- WORK ITEM:
Tally the lines below that contain "propio" and reply with only the tally.

^^^^^^^^^^^^^^^^

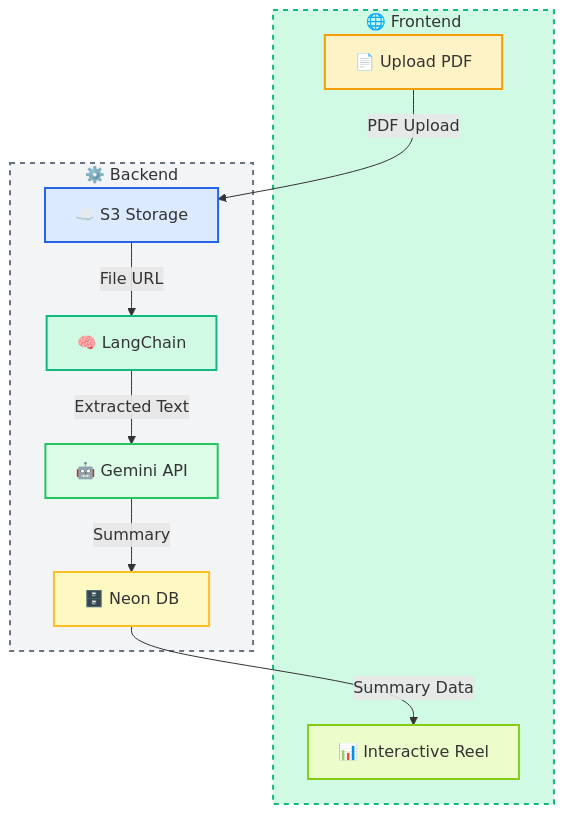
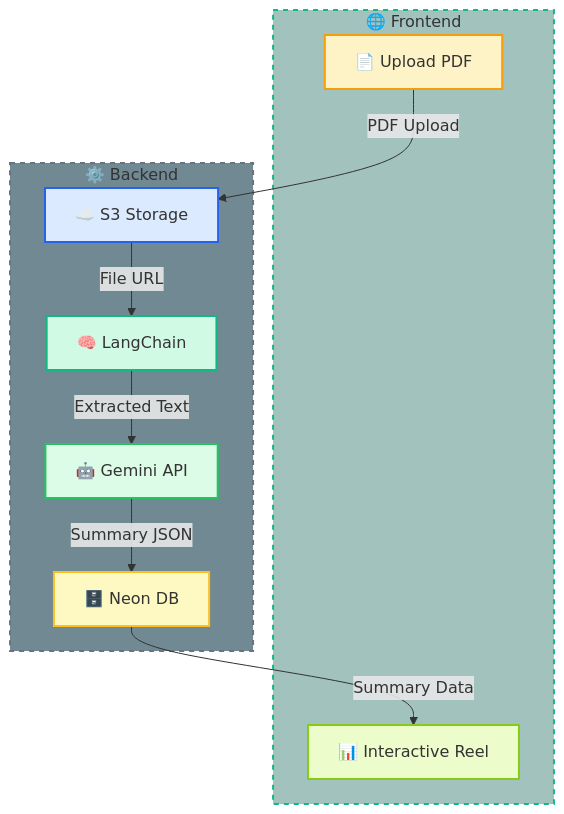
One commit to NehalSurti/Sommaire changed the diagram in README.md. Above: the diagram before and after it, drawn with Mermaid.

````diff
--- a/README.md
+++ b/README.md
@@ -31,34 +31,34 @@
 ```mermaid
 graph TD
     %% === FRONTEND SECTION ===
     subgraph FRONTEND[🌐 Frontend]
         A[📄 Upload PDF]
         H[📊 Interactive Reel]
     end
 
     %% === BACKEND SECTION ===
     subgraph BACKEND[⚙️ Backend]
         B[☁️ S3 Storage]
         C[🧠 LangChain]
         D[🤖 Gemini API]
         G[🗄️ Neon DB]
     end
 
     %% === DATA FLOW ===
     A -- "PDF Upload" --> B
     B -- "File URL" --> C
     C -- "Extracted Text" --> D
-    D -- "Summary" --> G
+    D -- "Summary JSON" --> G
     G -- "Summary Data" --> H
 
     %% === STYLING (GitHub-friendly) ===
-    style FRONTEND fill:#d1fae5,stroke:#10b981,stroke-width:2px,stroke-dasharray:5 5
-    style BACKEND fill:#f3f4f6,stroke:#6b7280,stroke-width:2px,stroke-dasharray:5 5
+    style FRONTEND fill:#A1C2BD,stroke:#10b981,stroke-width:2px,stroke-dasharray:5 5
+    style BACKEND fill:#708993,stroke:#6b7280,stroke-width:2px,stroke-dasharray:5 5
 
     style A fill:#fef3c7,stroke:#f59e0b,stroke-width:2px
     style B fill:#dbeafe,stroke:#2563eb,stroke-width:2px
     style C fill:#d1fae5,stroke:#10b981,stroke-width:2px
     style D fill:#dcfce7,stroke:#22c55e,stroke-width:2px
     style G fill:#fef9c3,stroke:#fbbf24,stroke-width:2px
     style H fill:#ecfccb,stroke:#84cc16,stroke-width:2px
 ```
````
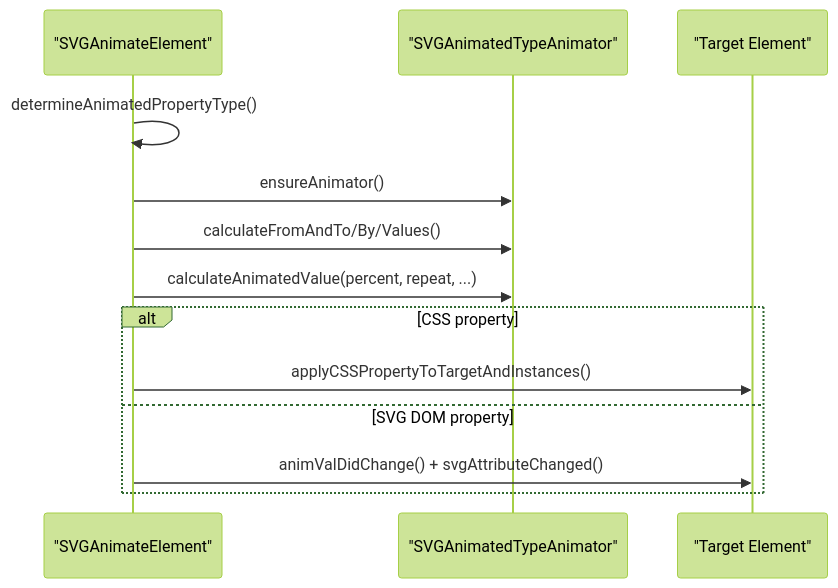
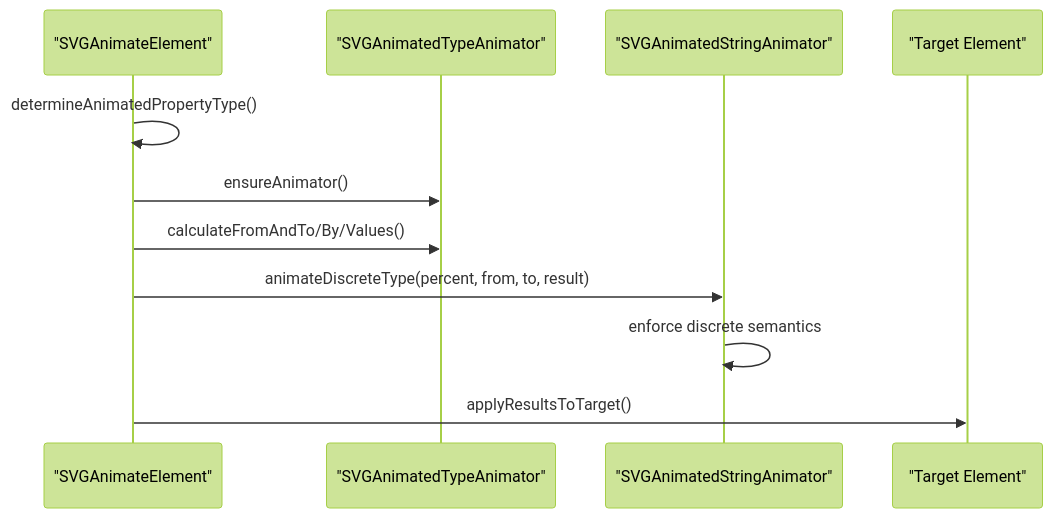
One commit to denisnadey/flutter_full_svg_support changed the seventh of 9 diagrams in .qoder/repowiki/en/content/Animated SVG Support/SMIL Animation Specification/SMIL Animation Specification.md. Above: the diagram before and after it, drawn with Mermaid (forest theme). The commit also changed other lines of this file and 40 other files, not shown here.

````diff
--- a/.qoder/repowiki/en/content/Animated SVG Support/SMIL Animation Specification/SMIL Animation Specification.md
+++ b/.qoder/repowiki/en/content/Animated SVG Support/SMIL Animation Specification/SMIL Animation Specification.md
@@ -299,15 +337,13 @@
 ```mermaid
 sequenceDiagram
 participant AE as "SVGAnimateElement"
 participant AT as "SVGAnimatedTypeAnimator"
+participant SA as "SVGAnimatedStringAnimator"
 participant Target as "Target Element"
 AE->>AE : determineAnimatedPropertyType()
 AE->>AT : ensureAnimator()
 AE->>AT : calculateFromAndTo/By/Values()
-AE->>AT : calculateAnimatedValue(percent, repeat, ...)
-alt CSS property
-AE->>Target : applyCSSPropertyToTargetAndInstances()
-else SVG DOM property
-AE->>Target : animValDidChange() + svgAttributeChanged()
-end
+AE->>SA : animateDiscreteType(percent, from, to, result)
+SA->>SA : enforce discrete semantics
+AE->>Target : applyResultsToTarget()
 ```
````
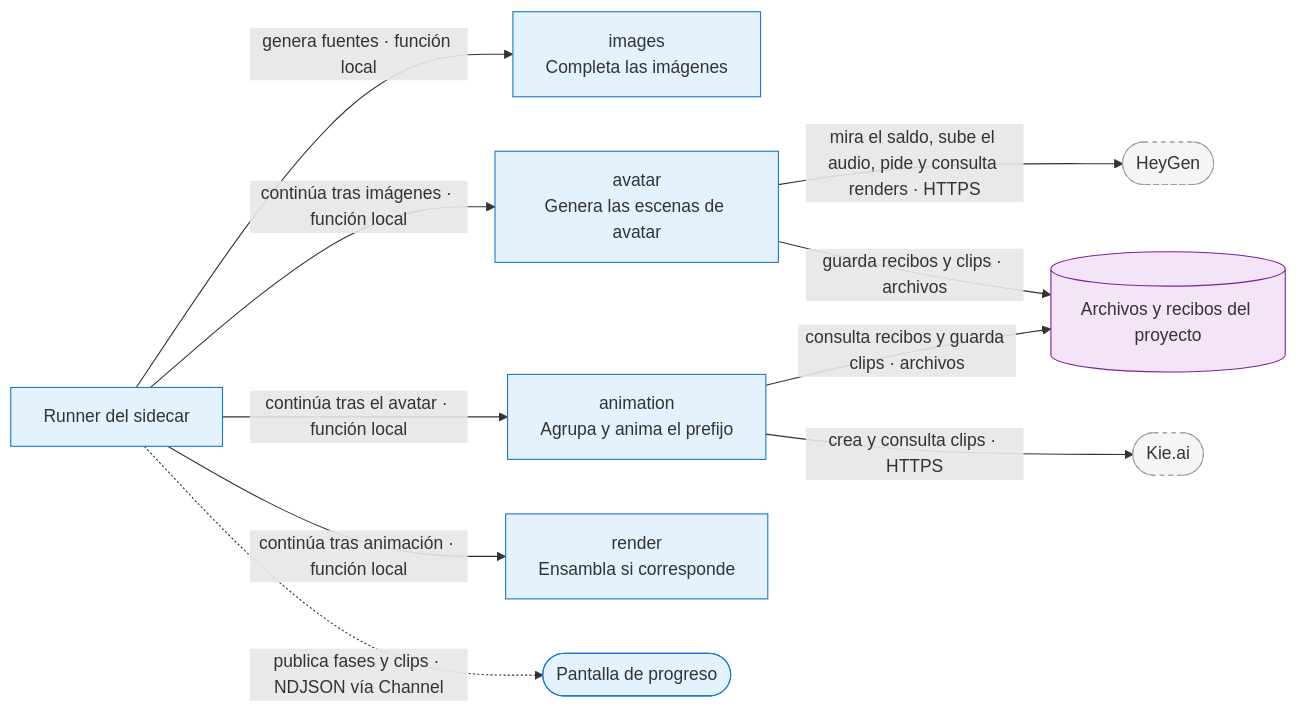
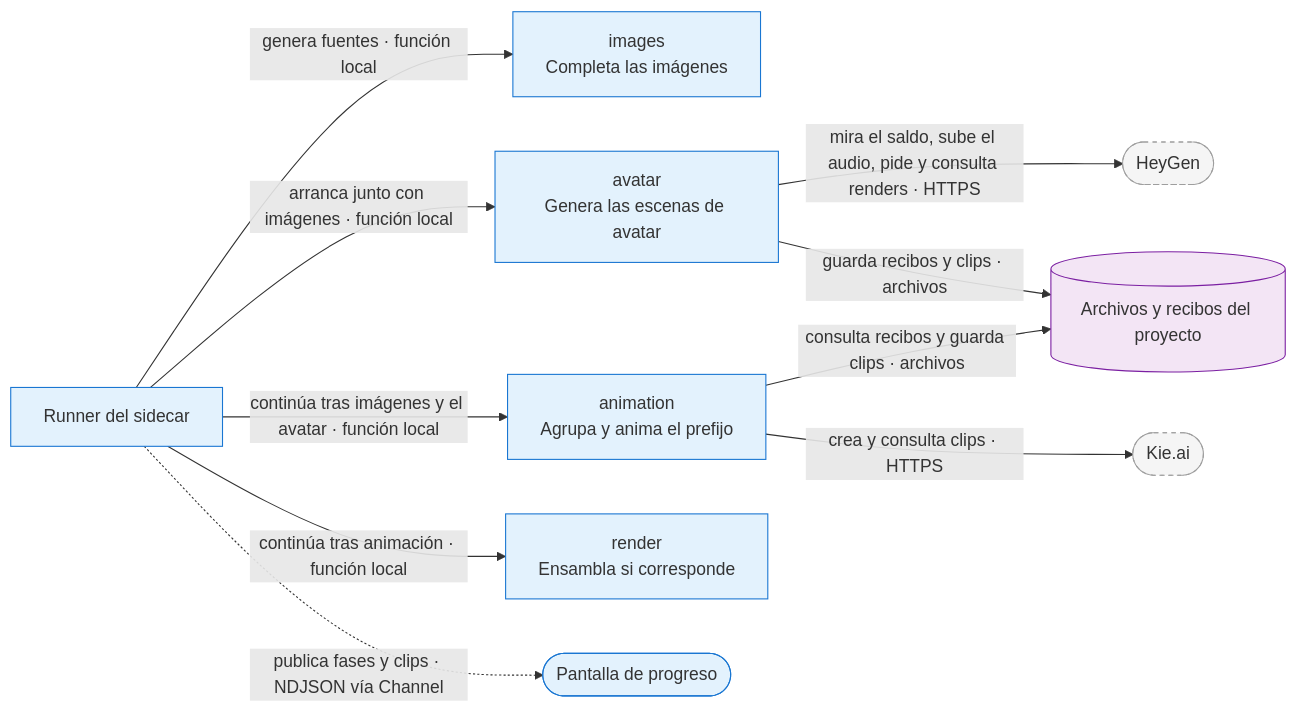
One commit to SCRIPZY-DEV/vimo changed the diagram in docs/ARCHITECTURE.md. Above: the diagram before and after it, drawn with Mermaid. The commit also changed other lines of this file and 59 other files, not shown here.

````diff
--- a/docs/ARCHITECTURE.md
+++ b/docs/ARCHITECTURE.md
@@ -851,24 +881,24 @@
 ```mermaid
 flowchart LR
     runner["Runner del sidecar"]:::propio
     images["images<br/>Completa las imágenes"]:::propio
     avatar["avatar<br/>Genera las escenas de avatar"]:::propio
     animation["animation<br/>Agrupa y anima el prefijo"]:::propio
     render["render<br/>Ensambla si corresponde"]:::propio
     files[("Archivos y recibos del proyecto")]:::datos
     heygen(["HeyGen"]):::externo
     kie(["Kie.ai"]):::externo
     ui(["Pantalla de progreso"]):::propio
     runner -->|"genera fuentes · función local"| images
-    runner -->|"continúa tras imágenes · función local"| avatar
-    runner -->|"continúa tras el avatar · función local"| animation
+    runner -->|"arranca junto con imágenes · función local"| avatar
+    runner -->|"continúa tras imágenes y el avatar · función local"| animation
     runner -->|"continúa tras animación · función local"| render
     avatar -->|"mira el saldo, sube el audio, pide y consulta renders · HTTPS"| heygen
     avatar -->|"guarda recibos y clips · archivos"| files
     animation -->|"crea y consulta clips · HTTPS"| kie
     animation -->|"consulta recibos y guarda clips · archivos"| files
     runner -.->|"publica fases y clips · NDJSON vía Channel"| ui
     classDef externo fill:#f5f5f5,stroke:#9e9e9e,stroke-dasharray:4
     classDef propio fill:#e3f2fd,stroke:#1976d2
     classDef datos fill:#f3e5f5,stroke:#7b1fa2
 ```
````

^^^^^^^^^^^^^^^^

- SOLUTION TO THIS EXERCISE:
7